START MATERIAL SHOWN

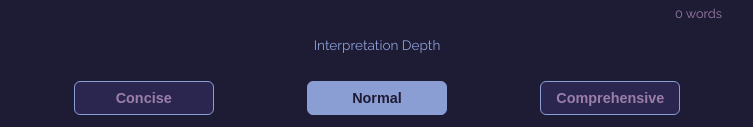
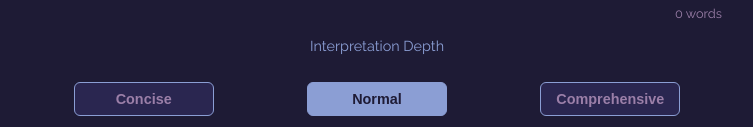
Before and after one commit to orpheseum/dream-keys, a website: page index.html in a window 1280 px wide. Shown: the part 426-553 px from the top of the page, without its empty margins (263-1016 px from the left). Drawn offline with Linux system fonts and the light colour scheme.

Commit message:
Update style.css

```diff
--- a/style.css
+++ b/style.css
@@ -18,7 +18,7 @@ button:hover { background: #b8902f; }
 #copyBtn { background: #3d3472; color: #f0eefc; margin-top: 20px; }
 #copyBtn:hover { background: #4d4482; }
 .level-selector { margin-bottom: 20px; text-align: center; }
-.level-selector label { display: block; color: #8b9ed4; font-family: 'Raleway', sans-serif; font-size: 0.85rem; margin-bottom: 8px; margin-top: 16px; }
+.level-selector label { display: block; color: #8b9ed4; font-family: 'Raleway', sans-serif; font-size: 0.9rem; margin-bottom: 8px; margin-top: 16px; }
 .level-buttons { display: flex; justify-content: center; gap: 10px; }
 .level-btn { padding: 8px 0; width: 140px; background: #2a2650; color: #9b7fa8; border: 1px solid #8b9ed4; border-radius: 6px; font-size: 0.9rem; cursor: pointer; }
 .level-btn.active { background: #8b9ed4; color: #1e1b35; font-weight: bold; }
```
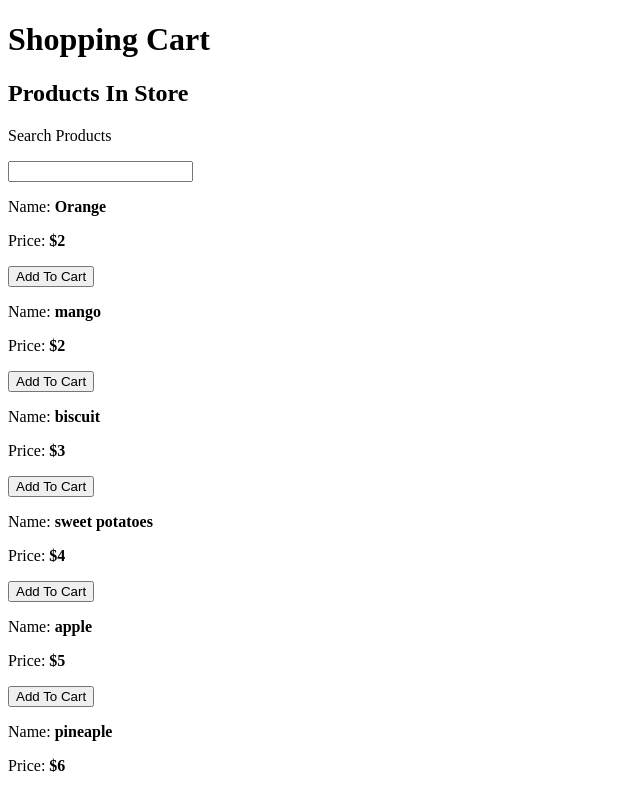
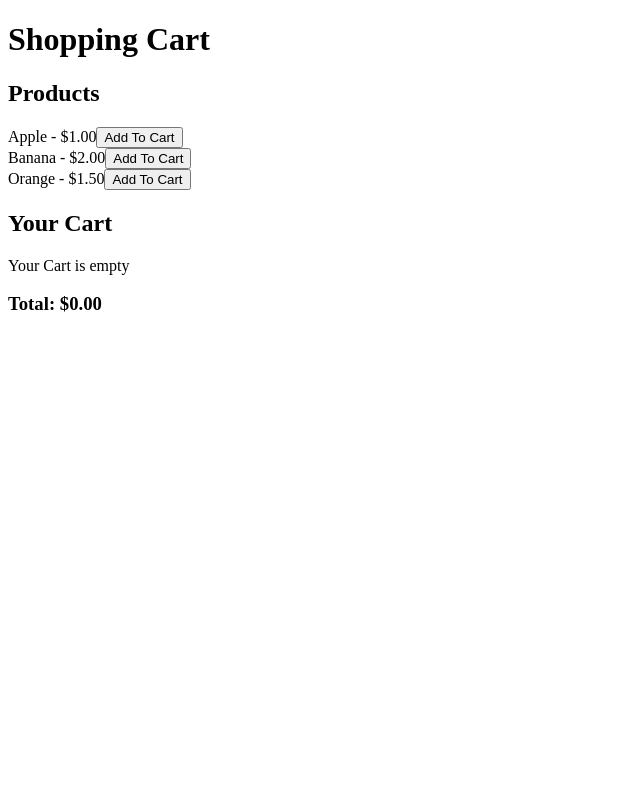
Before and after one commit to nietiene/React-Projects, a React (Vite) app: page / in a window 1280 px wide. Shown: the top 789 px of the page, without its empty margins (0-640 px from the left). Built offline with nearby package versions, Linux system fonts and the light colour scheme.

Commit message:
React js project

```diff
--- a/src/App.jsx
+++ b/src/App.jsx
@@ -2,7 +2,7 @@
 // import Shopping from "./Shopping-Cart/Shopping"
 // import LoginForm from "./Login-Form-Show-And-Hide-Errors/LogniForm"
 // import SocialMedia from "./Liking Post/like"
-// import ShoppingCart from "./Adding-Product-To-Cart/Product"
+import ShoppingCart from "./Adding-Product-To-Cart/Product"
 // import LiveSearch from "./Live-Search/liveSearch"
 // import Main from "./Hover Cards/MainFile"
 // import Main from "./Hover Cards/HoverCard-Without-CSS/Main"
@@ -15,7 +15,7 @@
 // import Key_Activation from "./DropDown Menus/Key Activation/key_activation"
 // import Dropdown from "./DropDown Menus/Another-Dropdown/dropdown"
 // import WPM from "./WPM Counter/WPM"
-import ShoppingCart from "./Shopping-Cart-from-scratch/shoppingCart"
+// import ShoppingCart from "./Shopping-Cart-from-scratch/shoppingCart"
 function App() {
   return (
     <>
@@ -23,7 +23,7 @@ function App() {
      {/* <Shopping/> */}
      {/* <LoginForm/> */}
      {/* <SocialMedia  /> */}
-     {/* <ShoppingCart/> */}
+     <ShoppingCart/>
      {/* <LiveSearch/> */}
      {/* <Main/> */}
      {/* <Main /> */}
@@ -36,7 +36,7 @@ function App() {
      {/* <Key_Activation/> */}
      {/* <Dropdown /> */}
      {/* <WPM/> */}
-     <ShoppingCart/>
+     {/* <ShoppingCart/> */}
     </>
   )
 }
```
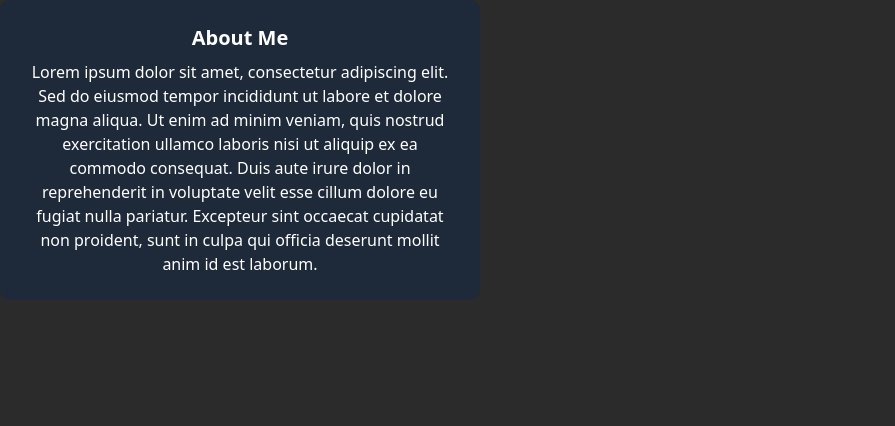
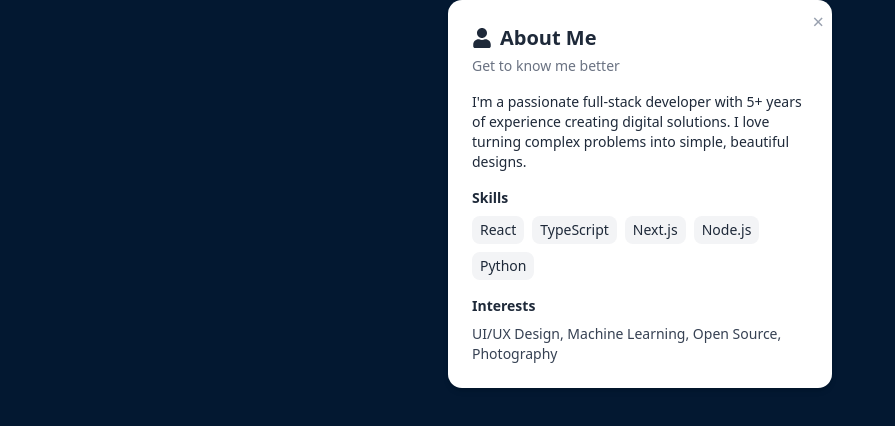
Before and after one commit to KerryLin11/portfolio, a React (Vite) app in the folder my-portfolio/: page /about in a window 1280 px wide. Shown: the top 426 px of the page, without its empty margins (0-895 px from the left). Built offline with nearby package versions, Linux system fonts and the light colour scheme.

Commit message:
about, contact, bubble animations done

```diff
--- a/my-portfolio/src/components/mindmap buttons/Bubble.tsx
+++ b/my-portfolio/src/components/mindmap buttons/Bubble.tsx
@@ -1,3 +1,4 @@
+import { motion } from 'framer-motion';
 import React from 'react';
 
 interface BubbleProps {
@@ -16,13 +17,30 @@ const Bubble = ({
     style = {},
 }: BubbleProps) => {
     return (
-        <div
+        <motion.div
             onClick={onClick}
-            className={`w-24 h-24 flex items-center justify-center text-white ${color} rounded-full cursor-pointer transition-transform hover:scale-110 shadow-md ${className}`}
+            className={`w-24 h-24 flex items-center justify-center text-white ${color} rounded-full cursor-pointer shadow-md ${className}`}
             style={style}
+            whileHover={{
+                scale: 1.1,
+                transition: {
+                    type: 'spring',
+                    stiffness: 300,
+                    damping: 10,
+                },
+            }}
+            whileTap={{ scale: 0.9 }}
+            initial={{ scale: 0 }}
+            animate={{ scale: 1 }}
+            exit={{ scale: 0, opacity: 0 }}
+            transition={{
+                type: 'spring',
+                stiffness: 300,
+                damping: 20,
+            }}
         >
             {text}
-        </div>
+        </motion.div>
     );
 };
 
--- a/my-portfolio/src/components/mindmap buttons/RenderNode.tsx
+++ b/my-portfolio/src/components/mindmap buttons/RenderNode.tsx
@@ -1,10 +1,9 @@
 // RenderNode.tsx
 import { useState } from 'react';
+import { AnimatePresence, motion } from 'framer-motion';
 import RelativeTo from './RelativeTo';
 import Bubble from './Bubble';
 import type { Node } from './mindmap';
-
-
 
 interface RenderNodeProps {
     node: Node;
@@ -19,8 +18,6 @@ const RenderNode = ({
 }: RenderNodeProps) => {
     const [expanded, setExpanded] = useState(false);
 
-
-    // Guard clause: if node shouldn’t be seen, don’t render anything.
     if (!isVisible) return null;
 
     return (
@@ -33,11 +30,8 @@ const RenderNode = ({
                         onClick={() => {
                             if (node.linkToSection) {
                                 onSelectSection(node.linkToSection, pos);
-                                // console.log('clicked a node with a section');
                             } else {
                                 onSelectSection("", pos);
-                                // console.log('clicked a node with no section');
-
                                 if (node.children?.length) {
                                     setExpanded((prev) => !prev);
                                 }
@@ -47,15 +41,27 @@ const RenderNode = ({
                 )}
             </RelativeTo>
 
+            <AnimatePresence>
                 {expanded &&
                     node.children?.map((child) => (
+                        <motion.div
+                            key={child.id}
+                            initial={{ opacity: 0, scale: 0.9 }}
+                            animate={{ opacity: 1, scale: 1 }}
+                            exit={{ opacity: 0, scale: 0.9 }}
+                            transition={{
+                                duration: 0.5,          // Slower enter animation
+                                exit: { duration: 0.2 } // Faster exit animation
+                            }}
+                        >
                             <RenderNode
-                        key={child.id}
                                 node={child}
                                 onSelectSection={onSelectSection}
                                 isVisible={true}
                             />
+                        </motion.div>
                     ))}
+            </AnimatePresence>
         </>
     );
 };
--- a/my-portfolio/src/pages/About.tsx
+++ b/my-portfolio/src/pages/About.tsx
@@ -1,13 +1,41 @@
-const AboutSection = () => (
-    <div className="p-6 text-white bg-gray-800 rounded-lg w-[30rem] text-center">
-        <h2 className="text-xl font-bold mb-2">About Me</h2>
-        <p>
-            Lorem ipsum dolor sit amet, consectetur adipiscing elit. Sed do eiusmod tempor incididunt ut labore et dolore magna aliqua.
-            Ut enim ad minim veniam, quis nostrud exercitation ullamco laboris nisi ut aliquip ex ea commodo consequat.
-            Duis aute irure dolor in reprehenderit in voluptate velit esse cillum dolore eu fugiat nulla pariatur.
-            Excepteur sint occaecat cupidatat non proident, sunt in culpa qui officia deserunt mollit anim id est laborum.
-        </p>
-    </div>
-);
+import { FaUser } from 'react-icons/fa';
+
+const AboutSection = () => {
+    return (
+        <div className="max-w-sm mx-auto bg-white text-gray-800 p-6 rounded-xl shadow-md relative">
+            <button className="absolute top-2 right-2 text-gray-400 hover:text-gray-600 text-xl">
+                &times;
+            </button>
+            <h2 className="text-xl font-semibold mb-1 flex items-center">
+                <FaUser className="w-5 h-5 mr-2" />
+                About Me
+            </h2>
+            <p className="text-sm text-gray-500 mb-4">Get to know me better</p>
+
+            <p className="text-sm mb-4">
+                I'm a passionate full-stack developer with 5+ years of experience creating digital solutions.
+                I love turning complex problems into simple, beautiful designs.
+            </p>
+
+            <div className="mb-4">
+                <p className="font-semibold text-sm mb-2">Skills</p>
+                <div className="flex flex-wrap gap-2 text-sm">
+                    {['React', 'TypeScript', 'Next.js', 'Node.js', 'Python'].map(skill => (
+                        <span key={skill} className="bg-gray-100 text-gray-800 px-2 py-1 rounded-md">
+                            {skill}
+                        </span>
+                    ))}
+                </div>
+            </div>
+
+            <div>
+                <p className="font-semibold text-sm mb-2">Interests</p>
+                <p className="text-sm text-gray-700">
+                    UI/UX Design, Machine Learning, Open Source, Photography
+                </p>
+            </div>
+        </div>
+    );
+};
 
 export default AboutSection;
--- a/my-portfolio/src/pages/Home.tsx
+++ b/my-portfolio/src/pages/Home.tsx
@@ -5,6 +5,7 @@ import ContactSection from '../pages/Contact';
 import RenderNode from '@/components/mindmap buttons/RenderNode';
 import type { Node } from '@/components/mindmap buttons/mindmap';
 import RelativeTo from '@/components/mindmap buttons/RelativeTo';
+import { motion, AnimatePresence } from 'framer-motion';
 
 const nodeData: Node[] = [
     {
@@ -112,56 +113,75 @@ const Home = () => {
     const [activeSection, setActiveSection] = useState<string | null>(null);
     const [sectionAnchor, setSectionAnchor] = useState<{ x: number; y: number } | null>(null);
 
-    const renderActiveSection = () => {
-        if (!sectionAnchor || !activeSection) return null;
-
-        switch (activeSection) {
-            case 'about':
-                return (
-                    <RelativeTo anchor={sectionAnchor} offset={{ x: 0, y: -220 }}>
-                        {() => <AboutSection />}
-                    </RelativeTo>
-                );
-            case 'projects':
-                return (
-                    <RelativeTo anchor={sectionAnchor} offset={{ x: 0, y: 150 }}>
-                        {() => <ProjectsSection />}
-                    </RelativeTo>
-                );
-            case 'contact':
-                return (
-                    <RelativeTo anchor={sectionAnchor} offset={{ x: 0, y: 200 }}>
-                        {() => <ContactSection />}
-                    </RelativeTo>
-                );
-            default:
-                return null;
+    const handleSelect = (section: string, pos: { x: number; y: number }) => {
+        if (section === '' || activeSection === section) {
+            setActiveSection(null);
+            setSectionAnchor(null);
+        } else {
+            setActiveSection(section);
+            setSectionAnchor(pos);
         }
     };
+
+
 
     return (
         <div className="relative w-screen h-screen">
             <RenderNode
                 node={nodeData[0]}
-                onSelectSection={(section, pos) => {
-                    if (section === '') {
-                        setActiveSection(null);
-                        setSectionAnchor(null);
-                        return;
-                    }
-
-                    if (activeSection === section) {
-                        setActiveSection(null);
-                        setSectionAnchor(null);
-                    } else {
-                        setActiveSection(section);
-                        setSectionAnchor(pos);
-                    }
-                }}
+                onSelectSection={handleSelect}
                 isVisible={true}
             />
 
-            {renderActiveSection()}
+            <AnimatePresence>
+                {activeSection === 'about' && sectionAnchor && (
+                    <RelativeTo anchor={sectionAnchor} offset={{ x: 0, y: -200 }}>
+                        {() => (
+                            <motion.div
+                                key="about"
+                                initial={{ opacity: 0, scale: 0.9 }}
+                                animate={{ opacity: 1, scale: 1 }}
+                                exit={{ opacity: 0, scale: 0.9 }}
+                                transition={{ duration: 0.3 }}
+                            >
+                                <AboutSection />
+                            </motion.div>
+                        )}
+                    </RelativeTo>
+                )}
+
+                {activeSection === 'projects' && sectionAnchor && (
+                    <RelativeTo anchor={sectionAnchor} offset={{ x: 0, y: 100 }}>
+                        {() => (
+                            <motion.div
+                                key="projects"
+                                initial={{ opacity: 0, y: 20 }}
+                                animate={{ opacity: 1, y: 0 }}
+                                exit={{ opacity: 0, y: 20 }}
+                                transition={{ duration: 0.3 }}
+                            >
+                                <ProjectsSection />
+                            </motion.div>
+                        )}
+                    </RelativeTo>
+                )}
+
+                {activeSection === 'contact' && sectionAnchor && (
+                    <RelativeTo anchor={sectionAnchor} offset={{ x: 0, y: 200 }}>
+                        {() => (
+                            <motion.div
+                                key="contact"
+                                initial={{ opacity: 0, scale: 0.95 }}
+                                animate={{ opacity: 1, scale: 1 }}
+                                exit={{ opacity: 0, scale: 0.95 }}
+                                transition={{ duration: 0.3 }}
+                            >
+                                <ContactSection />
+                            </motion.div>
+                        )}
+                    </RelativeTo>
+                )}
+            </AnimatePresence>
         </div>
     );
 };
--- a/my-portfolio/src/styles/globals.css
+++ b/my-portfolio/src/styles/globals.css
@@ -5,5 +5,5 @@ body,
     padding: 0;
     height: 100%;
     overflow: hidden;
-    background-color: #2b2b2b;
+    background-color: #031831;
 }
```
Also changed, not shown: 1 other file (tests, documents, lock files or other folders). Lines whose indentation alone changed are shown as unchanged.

END MATERIAL SHOWN

◆ **ACTIVITY**
In the records above, some lines may contain the word "package"; copy every one of them.

◆ **SOLUTION TO THE PROBLEM**
Before and after one commit to nietiene/React-Projects, a React (Vite) app: page / in a window 1280 px wide. Shown: the top 789 px of the page, without its empty margins (0-640 px from the left). Built offline with nearby package versions, Linux system fonts and the light colour scheme.
Before and after one commit to KerryLin11/portfolio, a React (Vite) app in the folder my-portfolio/: page /about in a window 1280 px wide. Shown: the top 426 px of the page, without its empty margins (0-895 px from the left). Built offline with nearby package versions, Linux system fonts and the light colour scheme.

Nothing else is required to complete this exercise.